#### MATERIAL FOR THE TASK

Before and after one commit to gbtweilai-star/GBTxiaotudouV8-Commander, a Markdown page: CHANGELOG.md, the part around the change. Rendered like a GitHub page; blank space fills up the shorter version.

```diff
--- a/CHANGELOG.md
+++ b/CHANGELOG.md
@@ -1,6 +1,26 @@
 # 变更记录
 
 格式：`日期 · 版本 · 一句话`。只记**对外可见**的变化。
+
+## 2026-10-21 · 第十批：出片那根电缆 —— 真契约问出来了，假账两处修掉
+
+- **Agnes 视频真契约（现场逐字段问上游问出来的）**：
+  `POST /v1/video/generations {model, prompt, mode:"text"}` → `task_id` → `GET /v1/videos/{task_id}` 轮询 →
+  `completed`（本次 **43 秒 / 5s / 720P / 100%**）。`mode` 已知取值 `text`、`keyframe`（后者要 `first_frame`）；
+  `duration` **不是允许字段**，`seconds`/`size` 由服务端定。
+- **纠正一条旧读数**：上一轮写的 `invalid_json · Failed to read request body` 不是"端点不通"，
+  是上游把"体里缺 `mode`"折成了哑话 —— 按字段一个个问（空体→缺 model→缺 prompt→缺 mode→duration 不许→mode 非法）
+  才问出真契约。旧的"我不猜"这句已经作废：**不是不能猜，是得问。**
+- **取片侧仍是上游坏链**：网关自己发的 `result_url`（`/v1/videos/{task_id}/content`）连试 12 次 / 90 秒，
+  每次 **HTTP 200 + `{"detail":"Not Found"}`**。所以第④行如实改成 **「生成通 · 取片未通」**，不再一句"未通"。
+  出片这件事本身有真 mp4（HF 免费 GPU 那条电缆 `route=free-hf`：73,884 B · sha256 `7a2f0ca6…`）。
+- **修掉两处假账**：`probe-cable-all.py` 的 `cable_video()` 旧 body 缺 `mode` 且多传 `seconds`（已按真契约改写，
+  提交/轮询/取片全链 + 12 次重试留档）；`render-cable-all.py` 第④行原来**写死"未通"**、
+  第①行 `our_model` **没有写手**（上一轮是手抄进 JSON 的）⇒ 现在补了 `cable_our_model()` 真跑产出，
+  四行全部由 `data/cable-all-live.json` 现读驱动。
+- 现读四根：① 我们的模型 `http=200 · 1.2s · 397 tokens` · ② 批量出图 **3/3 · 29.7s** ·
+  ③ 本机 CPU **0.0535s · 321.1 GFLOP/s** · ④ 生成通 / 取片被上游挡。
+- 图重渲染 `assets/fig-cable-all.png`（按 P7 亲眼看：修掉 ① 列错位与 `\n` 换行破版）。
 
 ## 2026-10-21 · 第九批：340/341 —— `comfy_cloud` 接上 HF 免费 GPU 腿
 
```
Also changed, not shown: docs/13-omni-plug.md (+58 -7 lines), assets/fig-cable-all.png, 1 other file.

########

DIRECTIONS FOR THIS TASK:
What lines above contain the word "CHANGELOG"? Return each such line.

OUTPUT OF THE TASK:
Before and after one commit to gbtweilai-star/GBTxiaotudouV8-Commander, a Markdown page: CHANGELOG.md, the part around the change. Rendered like a GitHub page; blank space fills up the shorter version.
--- a/CHANGELOG.md
+++ b/CHANGELOG.md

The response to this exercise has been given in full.